This Pride Month, we’re inviting members of our wonderfully diverse community to speak up on why we’re #ProuderTogether. To kick things off, Prishita Maheshwari-Aplin, Stonewall’s Storytelling Lead, reminds us that pride began as a protest – and while we’ve come a long way, there’s still a long way to go before LGBTQ+ people have true equality.

Pride is a time for the LGBTQ+ community to come together and celebrate. We have so much to be proud of – from our resilience to our capacity for love. And this season encourages us to celebrate ourselves, our identities, and all that we have won so far.

But Pride is also a protest. 


We must take this time to remember that there is still progress to be made, and that social injustice remains a reality for many of us.

With an increase in transphobia, continued persecution of LGBTQ+ people across the world, and ever-present racism even within the LGBTQ+ community, we must continue to work together towards a better future for everyone in our communities.

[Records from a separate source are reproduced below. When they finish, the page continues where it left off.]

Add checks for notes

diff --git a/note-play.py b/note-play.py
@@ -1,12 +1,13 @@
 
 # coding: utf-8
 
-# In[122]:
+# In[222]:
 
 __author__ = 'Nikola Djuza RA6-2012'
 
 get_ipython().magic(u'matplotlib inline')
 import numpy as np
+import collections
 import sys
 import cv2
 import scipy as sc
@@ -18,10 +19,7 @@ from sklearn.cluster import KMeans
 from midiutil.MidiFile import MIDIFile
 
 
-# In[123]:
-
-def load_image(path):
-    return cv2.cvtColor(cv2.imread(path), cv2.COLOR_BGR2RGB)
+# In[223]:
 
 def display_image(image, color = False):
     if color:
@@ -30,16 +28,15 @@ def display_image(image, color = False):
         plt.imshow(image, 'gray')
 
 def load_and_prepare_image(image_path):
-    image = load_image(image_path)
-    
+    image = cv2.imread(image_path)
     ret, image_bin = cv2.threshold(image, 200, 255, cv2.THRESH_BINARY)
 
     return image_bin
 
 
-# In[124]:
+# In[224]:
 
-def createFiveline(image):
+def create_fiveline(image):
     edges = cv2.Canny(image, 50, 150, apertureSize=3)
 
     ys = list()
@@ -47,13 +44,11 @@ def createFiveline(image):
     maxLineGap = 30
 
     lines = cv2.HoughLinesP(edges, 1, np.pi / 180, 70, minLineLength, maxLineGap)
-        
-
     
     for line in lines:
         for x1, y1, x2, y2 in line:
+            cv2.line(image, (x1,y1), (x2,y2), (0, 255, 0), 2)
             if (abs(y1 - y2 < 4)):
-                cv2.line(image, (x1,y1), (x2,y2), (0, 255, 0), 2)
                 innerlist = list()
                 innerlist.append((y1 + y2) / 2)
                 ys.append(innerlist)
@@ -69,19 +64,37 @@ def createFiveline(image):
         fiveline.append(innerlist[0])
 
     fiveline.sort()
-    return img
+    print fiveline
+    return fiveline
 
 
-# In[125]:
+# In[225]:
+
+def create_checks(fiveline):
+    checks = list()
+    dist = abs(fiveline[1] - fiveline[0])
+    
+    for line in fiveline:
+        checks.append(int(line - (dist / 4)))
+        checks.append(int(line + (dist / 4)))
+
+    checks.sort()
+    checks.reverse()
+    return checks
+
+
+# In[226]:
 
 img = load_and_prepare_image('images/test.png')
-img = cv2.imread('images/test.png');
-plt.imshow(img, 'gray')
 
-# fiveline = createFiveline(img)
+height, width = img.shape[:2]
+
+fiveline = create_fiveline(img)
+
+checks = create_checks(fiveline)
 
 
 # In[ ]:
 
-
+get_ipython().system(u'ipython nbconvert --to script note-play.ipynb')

We are seeing ever-increasing number of organisations turning rainbow-coloured to mark Pride as this month gains visibility and attention, but this alone does not represent equality – centring and uplifting community actions and organisations remains vital.

Because Pride is a time to use our voices and speak up in solidating with all members of our beautiful, diverse, global community. 

It’s worth remembering that the first ever Pride was a march, not a parade. It was called the Christopher Street Liberation March, and it marked a year since the 1969 Stonewall Uprising in New York. The uprising was a series of community-led violent rebellions in response to consistent, targeted harassment by the police. These rebellions set in motion many protests and campaigns that ultimately led to important wins for the LGBTQ+ community in the West. But in 2021, the fight is far from over.

The past year has made clear the importance of protest and solidarity.

Solidarity is not a noun but a verb – it is a recognition of the fact that when marginalised communities channel our collective power, we are stronger than ever.

Recently, we’ve seen the Black Lives Matter movement spreading across the world, hundreds of thousands speaking up for Palestine, thousands in the UK gathering at #KillTheBill protests, and 200 community members demanding Lakhvir Singh and Chef Sumit Sehdev’s release from immigration detention back into their homes Pollokshields, Glasgow. Global and local movements such as these have shown that, when raised together, our voices still hold great power.

So this Pride, let’s remember that none of us are free until all of us are free. And let’s raise our voices until we have built a brighter, safer future for those of us who are most marginalised and exploited.

Pride events across the UK

Pride events, protests and rallies are being organised by local LGBTQ+ community organisations across the UK. Why not attend to show your support for their work and to speak up for your rights?

Pride for All - Pink News: 08 June

Bi Pride (Bi-Fi Fest): 19 June

London Trans Pride: 26 June

Orkney Pride: 26 June

UK Black Pride: 02 July

Southend Pride: 17 July

Trans Pride Brighton: 17 July

Forest Gayte Pride: 14 August

Glitter Cymru: 14 August

Tamworth Pride: 18 August

Pride in London: 11 September

Bi Pride: 18 Sep

Burnt Roti (Middlesex Pride): 26 September

Attending Pride safely

When organising and attending in-person events, it’s important to ensure our own and others’ safety.

Always follow Covid-19 government guidelines, wear masks, and carry hand sanitiser.

If you’re attending a protest, make sure to read the advice provided by community organisations below in order to keep yourself and those around you safe.

Green and Black Cross

5 key messages to know your rights on protests.

Black Protest Legal Support

Bust card information for legal support at protests part 1.

Bust card information for legal support at protests part 2.